C-SPACE, the Centre for Space Research, was set up in UCD in February 2020. Hanlon’s team is designing, building - and will launch and operate - Ireland’s first satellite, EIRSAT-1. Developed as part of the European Space Agency’s Fly Your Satellite programme, EIRSAT-1 is a CubeSat, “the size of a shoebox, but scalable”. CubeSats are fully functional satellites and “a brilliant way” for emerging space nations like ours to develop capability in spacecraft engineering and operations.
5, 4, 3, 2, 1 - Blast Off!
Work is still continuing remotely on EIRSAT-1 despite the Covid-19 disruption but a launch date has yet to be announced. “The schedule is always a battle - ask any space programme manager and they’ll tell you that. Certainly the team is doing all that it can do without physically getting their hands on the hardware.”
Scotland played an important role in the UK’s first satellite launch, which revitalised its space industry and made it a global leader. “More space craft are built in Glasgow than anywhere else in Europe right now,” she said, describing this success as “a model we have looked at”.
Space, the new Wild West
Hanlon is “absolutely” worried that space could become the new Wild West. “It is already happening. You can see how unregulated it is if somebody can suddenly start launching hundreds of small satellites without ever thinking, or being forced to think, about the impact on our views of the night sky, for example.” (SpaceX founder Elon Musk currently has 420 Starlink satellites in orbit and has plans to launch 12,000.)
Not just for NASA
Ireland is one of only four OECD countries not to have launched its own satellite. “Space is clearly becoming a new frontier. It’s no longer just something that only NASA or ESA can do but something much smaller players can participate in.” If we want to be significant explorers in this new frontier, we need equipment, teams and skills. “We feel the value is in not just being a small part of a big mission like NASA or ESA - but also to build our own systems capability.”

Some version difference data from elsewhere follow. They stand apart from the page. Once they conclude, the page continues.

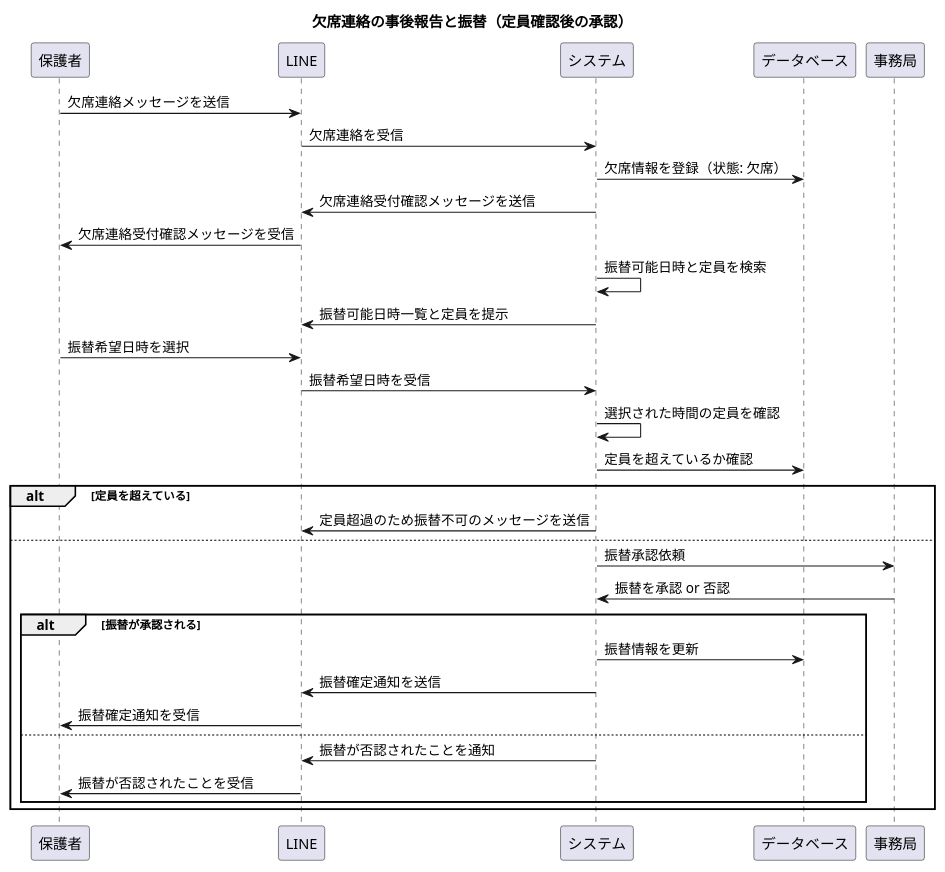
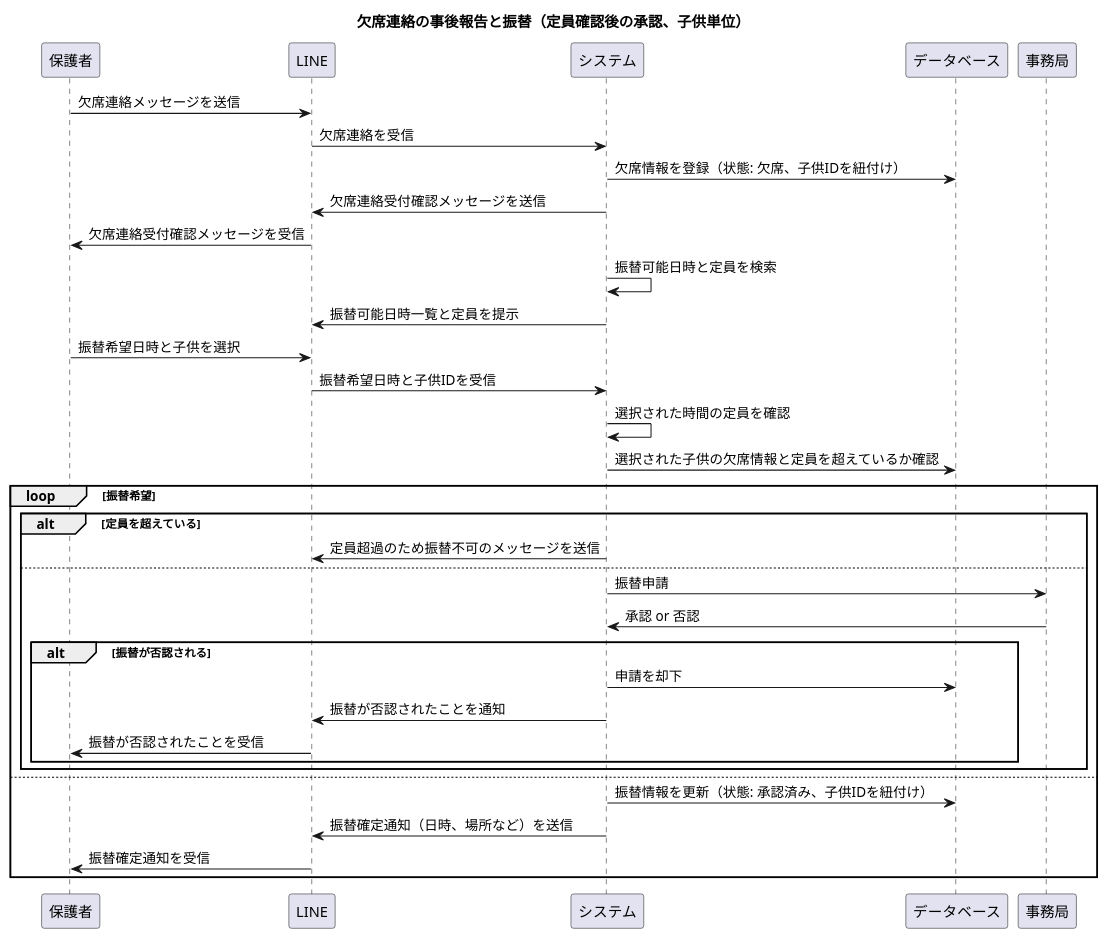
The diagram in documents/sequence.pu (ichi-rojin/naraigoto), drawn with PlantUML before and after one commit. The commit also changed 2 other files, not shown here.

```diff
--- a/documents/sequence.pu
+++ b/documents/sequence.pu
@@ -1,36 +1,40 @@
 @startuml
-title 欠席連絡の事後報告と振替（定員確認後の承認）
+title 欠席連絡の事後報告と振替（定員確認後の承認、子供単位）
 
 participant 保護者
 participant LINE
 participant システム
 participant データベース
+participant 事務局
 
 保護者 -> LINE: 欠席連絡メッセージを送信
 LINE -> システム: 欠席連絡を受信
-システム -> データベース: 欠席情報を登録（状態: 欠席）
+システム -> データベース: 欠席情報を登録（状態: 欠席、子供IDを紐付け）
 システム -> LINE: 欠席連絡受付確認メッセージを送信
 LINE -> 保護者: 欠席連絡受付確認メッセージを受信
 
 システム -> システム: 振替可能日時と定員を検索
 システム -> LINE: 振替可能日時一覧と定員を提示
 
-保護者 -> LINE: 振替希望日時を選択
-LINE -> システム: 振替希望日時を受信
+保護者 -> LINE: 振替希望日時と子供を選択
+LINE -> システム: 振替希望日時と子供IDを受信
 システム -> システム: 選択された時間の定員を確認
-システム -> データベース: 定員を超えているか確認
-alt 定員を超えている
-    システム -> LINE: 定員超過のため振替不可のメッセージを送信
+システム -> データベース: 選択された子供の欠席情報と定員を超えているか確認
+loop 振替希望
+    alt 定員を超えている
+        システム -> LINE: 定員超過のため振替不可のメッセージを送信
+    else
+        システム -> 事務局: 振替申請
+        事務局 -> システム: 承認 or 否認
+        alt 振替が否認される
+            システム -> データベース: 申請を却下
+            システム -> LINE: 振替が否認されたことを通知
+            LINE -> 保護者: 振替が否認されたことを受信
+        end
+    end
 else
-    システム -> 事務局: 振替承認依頼
-    事務局 -> システム: 振替を承認 or 否認
-    alt 振替が承認される
-        システム -> データベース: 振替情報を更新
-        システム -> LINE: 振替確定通知を送信
-        LINE -> 保護者: 振替確定通知を受信
-    else
-        システム -> LINE: 振替が否認されたことを通知
-        LINE -> 保護者: 振替が否認されたことを受信
-    end
+    システム -> データベース: 振替情報を更新（状態: 承認済み、子供IDを紐付け）
+    システム -> LINE: 振替確定通知（日時、場所など）を送信
+    LINE -> 保護者: 振替確定通知を受信
 end
 @enduml
```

She quoted a newspaper headline: “China’s Elite are Golfing Again”. This return to normal activity was picked up by satellites. In Ireland, seismic activity was seen to increase when more people took to the roads over the May bank holiday weekend. “So you’ve got in-situ sensors and satellite sensors working together. I think that will become more and more important.”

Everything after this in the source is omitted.